In other words, the odds seem decent that he’ll still be property of the Eagles for 2016. From this perspective, the right move may have been for Bradford to seek out a trade behind the scenes while continuing to put his best foot forward with the Eagles. Or, not seek a trade at all and instead put all his efforts into making sure Carson Wentz never sees the light of day.

“Honestly, if you’re the starter, who cares? Who cares?” Doug Pederson responded when asked at the owners meeting how he thinks Bradford might react to the Eagles bringing in a young quarterback. “Why are you looking over your shoulder if you’re the starter? And that’s the way Sam has to approach this, even with Chase [Daniel] there, and even if we go out and draft a quarterback this year. If you’re the guy, you’re the guy. You’re looking forward and not behind. If you’re constantly looking behind you, then we’re going to have a problem.”

(H/T Zach Berman)

Bradford owns much of the responsibility here, though it’s at least worth asking if the Eagles thought this plan out well enough. They understandably wanted to be covered at quarterback in the short and long-term, hence why they felt justified in spending so many resources on Bradford, Chase Daniel and now (most likely) Wentz. But is it a realistic set-up?

“The problem I see in Philadelphia, they have too many quarterbacks to be friendly with,” Jon Gruden said recently. “How are they going to distribute any reps and get anybody ready when you’ve got Sam Bradford making $18 million, you’ve got Chase Daniel who is a back‑up making $7 million, and now you’re going to have the number two pick in the draft.  I don’t know how you’re going to get these guys all reps and get them ready, but Doug Pederson will have to answer that.  That will be a challenge.

“So there could be a trade. I don’t want to start any rumors in Philadelphia, but if they do draft a quarterback with all they have invested in him, I’m sure they want to give him as many reps as possible, and that’s going to make somebody, I think, unhappy and perhaps expendable.”

To make such a set-up work, you need to have players with the right temperament and the process needs to be completely transparent. As we outlined, all the signs were there that the Eagles planned on taking a quarterback, perhaps early. But was that directly relayed to Bradford? What exactly did they tell him prior to him signing his contract?
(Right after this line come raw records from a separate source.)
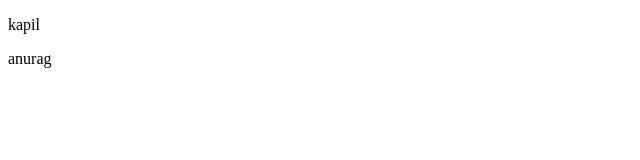
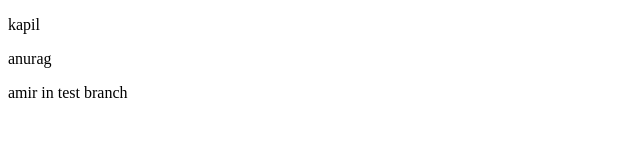
Before and after one commit to kapil053/testRepoForSession, a plain HTML site: page index.html in a window 1280 px wide. Shown: the whole page, without its empty margins (0-640 px from the left). Drawn offline with Linux system fonts and the light colour scheme.

Commit message:
added amir in test branch

```diff
--- a/index.html
+++ b/index.html
@@ -7,5 +7,6 @@
 <body>
 <p>kapil</p>
 <p>anurag</p>
+<p>amir in test branch</p>
 </body>
 </html>
```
Asked last week if he had talked to the Eagles about their draft plans, Bradford replied, “Uh, no. I think that’s a little above my pay grade. Those guys make decisions regardless of what we players think they should do.”

A day later, the Eagles pulled the trigger on the deal. Certainly they are under no obligation to loop Bradford into the front-office thinking, but it may have proven beneficial in this case.

As is, they have a situation where the declared starting quarterback is unhappy and wants out. The boat is rocking at One NovaCare way as it has all too frequently of late. Not exactly the preferred environment to introduce Wentz into starting Thursday night.